-- Assignment --
Among the entries below, find every line that has "domain" and pull it out.
### Supplied material
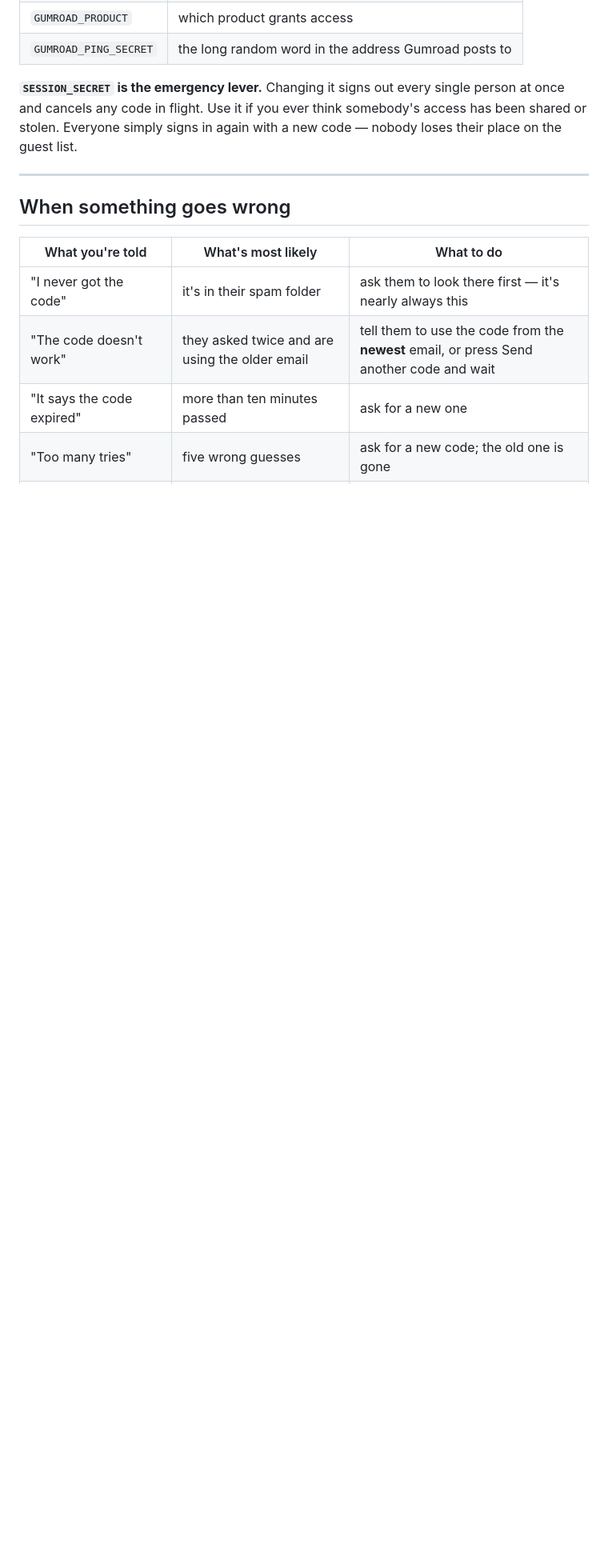
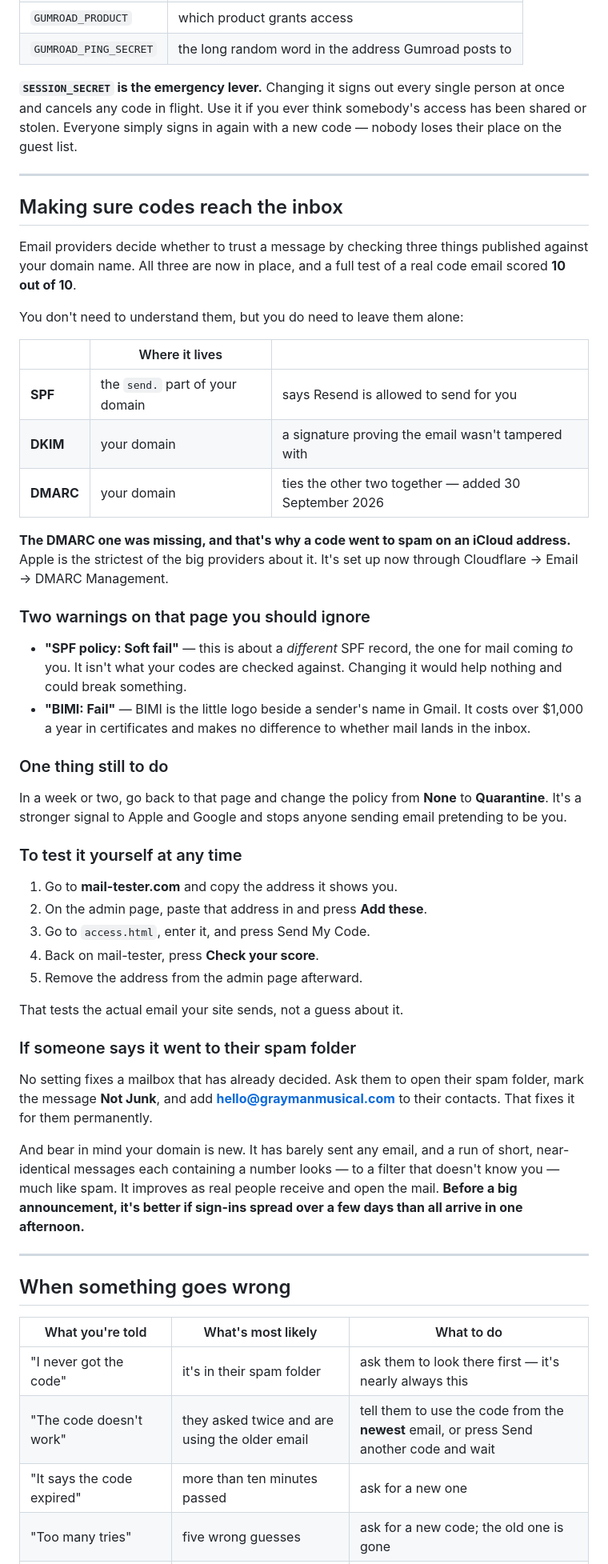
Before and after one commit to ericsorrels/ericsorrels.github.io, a Markdown page: VAULT-GUIDE.md, the part around the change. Shown at 80% size. Rendered like a GitHub page; blank space fills up the shorter version.

```diff
--- a/VAULT-GUIDE.md
+++ b/VAULT-GUIDE.md
@@ -251,6 +251,65 @@ guest list.
 
 ---
 
+## Making sure codes reach the inbox
+
+Email providers decide whether to trust a message by checking three
+things published against your domain name. All three are now in place,
+and a full test of a real code email scored **10 out of 10**.
+
+You don't need to understand them, but you do need to leave them alone:
+
+| | Where it lives | |
+|---|---|---|
+| **SPF** | the `send.` part of your domain | says Resend is allowed to send for you |
+| **DKIM** | your domain | a signature proving the email wasn't tampered with |
+| **DMARC** | your domain | ties the other two together — added 30 September 2026 |
+
+**The DMARC one was missing, and that's why a code went to spam on an
+iCloud address.** Apple is the strictest of the big providers about it.
+It's set up now through Cloudflare → Email → DMARC Management.
+
+### Two warnings on that page you should ignore
+
+- **"SPF policy: Soft fail"** — this is about a *different* SPF record,
+  the one for mail coming *to* you. It isn't what your codes are checked
+  against. Changing it would help nothing and could break something.
+- **"BIMI: Fail"** — BIMI is the little logo beside a sender's name in
+  Gmail. It costs over $1,000 a year in certificates and makes no
+  difference to whether mail lands in the inbox.
+
+### One thing still to do
+
+In a week or two, go back to that page and change the policy from
+**None** to **Quarantine**. It's a stronger signal to Apple and Google
+and stops anyone sending email pretending to be you.
+
+### To test it yourself at any time
+
+1. Go to **mail-tester.com** and copy the address it shows you.
+2. On the admin page, paste that address in and press **Add these**.
+3. Go to `access.html`, enter it, and press Send My Code.
+4. Back on mail-tester, press **Check your score**.
+5. Remove the address from the admin page afterward.
+
+That tests the actual email your site sends, not a guess about it.
+
+### If someone says it went to their spam folder
+
+No setting fixes a mailbox that has already decided. Ask them to open
+their spam folder, mark the message **Not Junk**, and add
+**hello@graymanmusical.com** to their contacts. That fixes it for them
+permanently.
+
+And bear in mind your domain is new. It has barely sent any email, and
+a run of short, near-identical messages each containing a number looks
+— to a filter that doesn't know you — much like spam. It improves as
+real people receive and open the mail. **Before a big announcement,
+it's better if sign-ins spread over a few days than all arrive in one
+afternoon.**
+
+---
+
 ## When something goes wrong
 
 | What you're told | What's most likely | What to do |
```
Also changed, not shown: CLAUDE.md (+60 -0 lines).
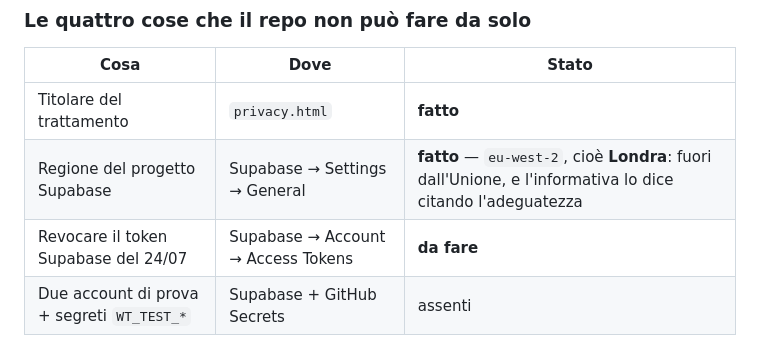
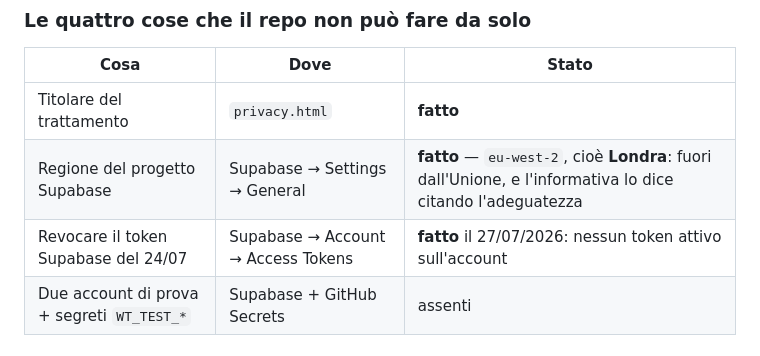
Before and after one commit to Paggio04/posti, a Markdown page: docs/ROADMAP.md, the part around the change. GitHub-like rendering.

Commit message:
Il token Supabase del 24/07 e' revocato, e la roadmap lo dice

```diff
--- a/docs/ROADMAP.md
+++ b/docs/ROADMAP.md
@@ -91,7 +91,7 @@ account veri in due comitive diverse:
 |---|---|---|
 | Titolare del trattamento | `privacy.html` | **fatto** |
 | Regione del progetto Supabase | Supabase → Settings → General | **fatto** — `eu-west-2`, cioè **Londra**: fuori dall'Unione, e l'informativa lo dice citando l'adeguatezza |
-| Revocare il token Supabase del 24/07 | Supabase → Account → Access Tokens | **da fare** |
+| Revocare il token Supabase del 24/07 | Supabase → Account → Access Tokens | **fatto** il 27/07/2026: nessun token attivo sull'account |
 | Due account di prova + segreti `WT_TEST_*` | Supabase + GitHub Secrets | assenti |
 
 ### Tre lezioni pagate, che vale rispettare
```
######
-- Output --
+things published against your domain name. All three are now in place,
+| **SPF** | the `send.` part of your domain | says Resend is allowed to send for you |
+| **DKIM** | your domain | a signature proving the email wasn't tampered with |
+| **DMARC** | your domain | ties the other two together — added 30 September 2026 |
+And bear in mind your domain is new. It has barely sent any email, and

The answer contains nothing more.